WORK TO BE COMPLETED> Could you show all lines in the entries below that contain the string "jobs"?
• • •
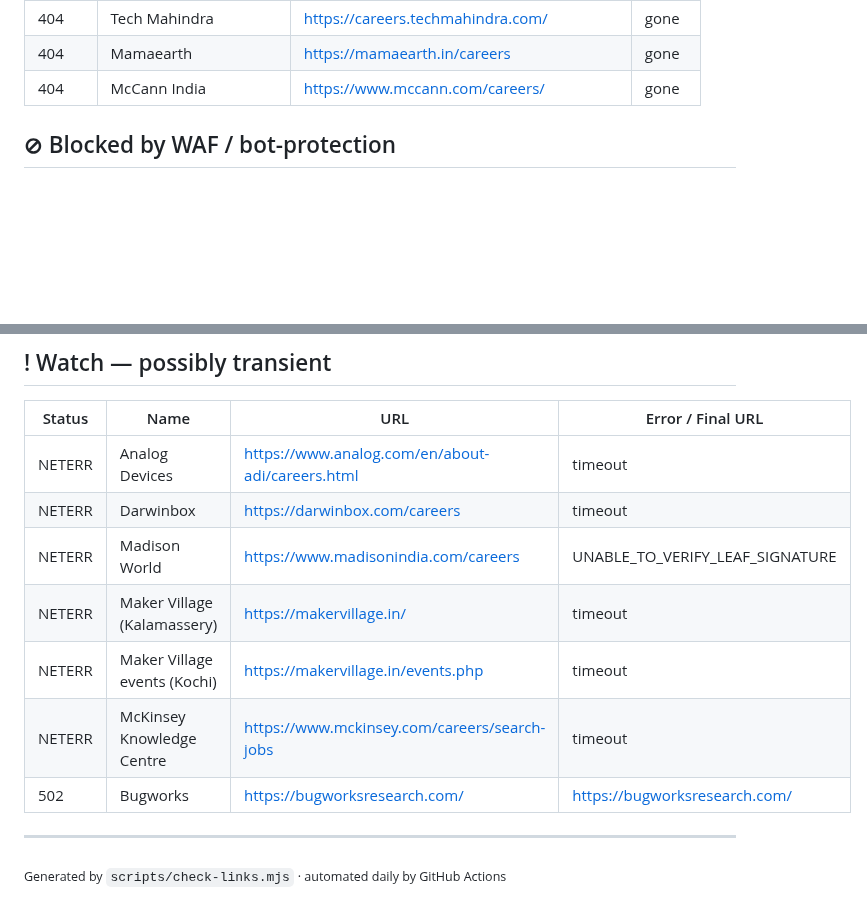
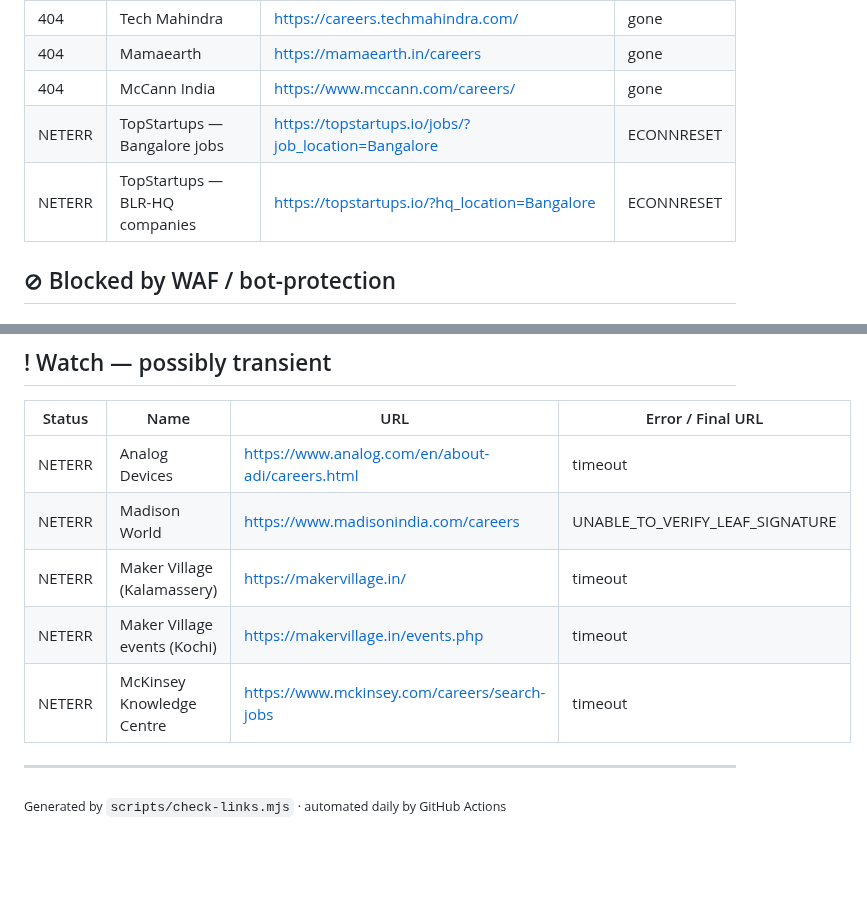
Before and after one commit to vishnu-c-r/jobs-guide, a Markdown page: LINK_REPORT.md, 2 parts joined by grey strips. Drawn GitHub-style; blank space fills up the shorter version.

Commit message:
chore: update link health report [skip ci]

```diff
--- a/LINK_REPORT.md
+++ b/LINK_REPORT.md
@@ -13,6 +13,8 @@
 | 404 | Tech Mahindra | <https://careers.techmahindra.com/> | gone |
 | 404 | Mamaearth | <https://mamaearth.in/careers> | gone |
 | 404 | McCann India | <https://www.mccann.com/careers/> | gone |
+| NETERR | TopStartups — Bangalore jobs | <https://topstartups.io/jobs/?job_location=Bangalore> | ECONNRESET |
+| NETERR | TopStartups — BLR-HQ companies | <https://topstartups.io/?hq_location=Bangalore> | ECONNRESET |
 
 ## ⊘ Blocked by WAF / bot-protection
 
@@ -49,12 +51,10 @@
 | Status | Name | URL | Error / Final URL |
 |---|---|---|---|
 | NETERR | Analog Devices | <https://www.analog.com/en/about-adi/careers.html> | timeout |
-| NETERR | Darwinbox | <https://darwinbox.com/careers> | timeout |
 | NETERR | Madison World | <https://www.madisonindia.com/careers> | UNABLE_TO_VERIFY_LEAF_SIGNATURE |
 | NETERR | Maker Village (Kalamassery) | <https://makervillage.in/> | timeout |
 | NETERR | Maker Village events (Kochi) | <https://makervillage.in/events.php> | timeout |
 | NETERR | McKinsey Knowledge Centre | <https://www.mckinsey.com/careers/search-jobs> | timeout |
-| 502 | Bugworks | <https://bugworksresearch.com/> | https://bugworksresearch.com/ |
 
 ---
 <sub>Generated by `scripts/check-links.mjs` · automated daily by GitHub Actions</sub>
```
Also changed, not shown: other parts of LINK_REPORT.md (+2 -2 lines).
• • •
TASK OUTPUT>
Before and after one commit to vishnu-c-r/jobs-guide, a Markdown page: LINK_REPORT.md, 2 parts joined by grey strips. Drawn GitHub-style; blank space fills up the shorter version.
+| NETERR | TopStartups — Bangalore jobs | <https://topstartups.io/jobs/?job_location=Bangalore> | ECONNRESET |
 | NETERR | McKinsey Knowledge Centre | <https://www.mckinsey.com/careers/search-jobs> | timeout |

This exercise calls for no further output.